++++ Extracted data

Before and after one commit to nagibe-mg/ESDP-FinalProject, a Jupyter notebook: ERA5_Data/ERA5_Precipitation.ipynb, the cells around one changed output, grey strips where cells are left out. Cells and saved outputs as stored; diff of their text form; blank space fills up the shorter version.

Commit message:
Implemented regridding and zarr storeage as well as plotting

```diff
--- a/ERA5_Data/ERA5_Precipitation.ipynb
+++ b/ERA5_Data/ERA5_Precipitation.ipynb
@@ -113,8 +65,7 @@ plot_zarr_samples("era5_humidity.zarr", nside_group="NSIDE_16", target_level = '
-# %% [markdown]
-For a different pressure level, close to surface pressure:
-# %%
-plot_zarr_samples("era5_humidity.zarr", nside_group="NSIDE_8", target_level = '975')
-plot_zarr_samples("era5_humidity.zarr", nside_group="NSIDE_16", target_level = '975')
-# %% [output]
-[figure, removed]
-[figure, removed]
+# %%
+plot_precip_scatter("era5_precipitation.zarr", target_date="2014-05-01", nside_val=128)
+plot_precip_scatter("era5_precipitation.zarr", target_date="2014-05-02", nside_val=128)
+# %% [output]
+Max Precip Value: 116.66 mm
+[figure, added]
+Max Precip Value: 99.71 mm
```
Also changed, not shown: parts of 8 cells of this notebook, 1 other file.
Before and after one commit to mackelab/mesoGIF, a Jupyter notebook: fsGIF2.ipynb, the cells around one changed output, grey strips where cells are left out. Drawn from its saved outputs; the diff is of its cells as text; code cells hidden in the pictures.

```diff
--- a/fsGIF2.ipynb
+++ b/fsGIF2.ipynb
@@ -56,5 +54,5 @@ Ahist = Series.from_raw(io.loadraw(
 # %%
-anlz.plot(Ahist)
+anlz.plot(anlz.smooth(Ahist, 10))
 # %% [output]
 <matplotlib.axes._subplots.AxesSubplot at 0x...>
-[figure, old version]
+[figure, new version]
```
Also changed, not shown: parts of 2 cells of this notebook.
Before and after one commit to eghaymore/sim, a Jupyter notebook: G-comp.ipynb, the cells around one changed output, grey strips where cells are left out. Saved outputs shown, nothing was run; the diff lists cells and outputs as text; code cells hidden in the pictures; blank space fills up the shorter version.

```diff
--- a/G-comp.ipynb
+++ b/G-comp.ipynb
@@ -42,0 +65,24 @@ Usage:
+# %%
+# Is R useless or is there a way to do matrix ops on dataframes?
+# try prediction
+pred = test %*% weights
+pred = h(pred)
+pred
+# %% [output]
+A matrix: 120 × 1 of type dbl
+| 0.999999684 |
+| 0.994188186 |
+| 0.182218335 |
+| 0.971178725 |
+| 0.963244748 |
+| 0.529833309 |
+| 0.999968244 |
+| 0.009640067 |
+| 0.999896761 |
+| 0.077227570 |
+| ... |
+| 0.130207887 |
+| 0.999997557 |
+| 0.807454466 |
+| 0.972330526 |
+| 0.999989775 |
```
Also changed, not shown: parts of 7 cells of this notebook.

++++++++

▶ [What to produce]:
From the data above, how many lines contain the word "zarr"? Give the number alone.

▶ [Written reply]:
6